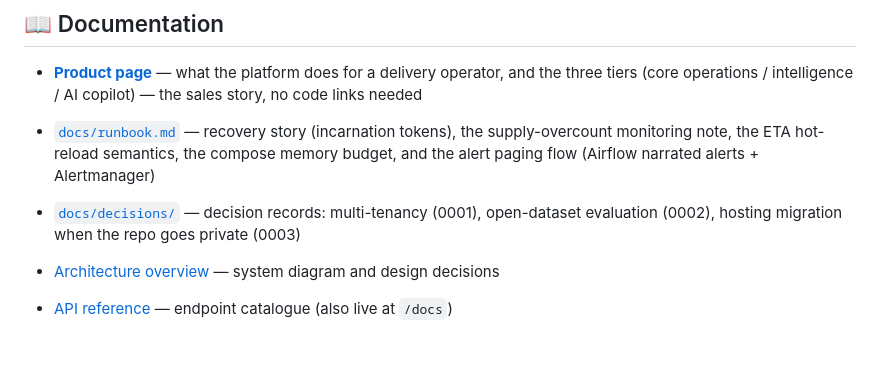
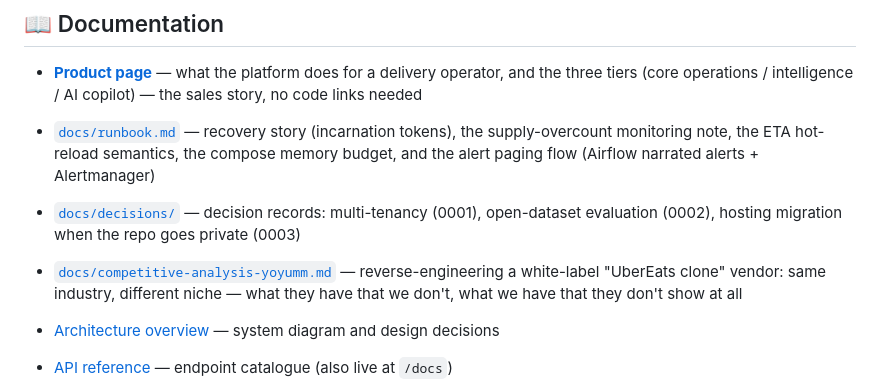
Before and after one commit to SiwarAttia6191/smart-delivery-ops, a Markdown page: README.md, the part around the change. GitHub-like rendering; blank space fills up the shorter version.

Commit message:
Competitive analysis: YoYumm white-label marketplace vs this platform

```diff
--- a/README.md
+++ b/README.md
@@ -650,6 +650,7 @@ one commit and explains what landed and why.
 - **[Product page](docs/product.html)** — what the platform does for a delivery operator, and the three tiers (core operations / intelligence / AI copilot) — the sales story, no code links needed
 - [`docs/runbook.md`](docs/runbook.md) — recovery story (incarnation tokens), the supply-overcount monitoring note, the ETA hot-reload semantics, the compose memory budget, and the alert paging flow (Airflow narrated alerts + Alertmanager)
 - [`docs/decisions/`](docs/decisions/) — decision records: multi-tenancy (0001), open-dataset evaluation (0002), hosting migration when the repo goes private (0003)
+- [`docs/competitive-analysis-yoyumm.md`](docs/competitive-analysis-yoyumm.md) — reverse-engineering a white-label "UberEats clone" vendor: same industry, different niche — what they have that we don't, what we have that they don't show at all
 
 - [Architecture overview](docs/architecture.md) — system diagram and design decisions
 - [API reference](docs/api.md) — endpoint catalogue (also live at `/docs`)
```
Also changed, not shown: docs/competitive-analysis-yoyumm.md (added, +122 -0 lines).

- - - -

▶ [Your instructions]: Whenever a line above includes the string "analysis", copy it.

▶ [Exercise output]:
Competitive analysis: YoYumm white-label marketplace vs this platform
+- [`docs/competitive-analysis-yoyumm.md`](docs/competitive-analysis-yoyumm.md) — reverse-engineering a white-label "UberEats clone" vendor: same industry, different niche — what they have that we don't, what we have that they don't show at all
Also changed, not shown: docs/competitive-analysis-yoyumm.md (added, +122 -0 lines).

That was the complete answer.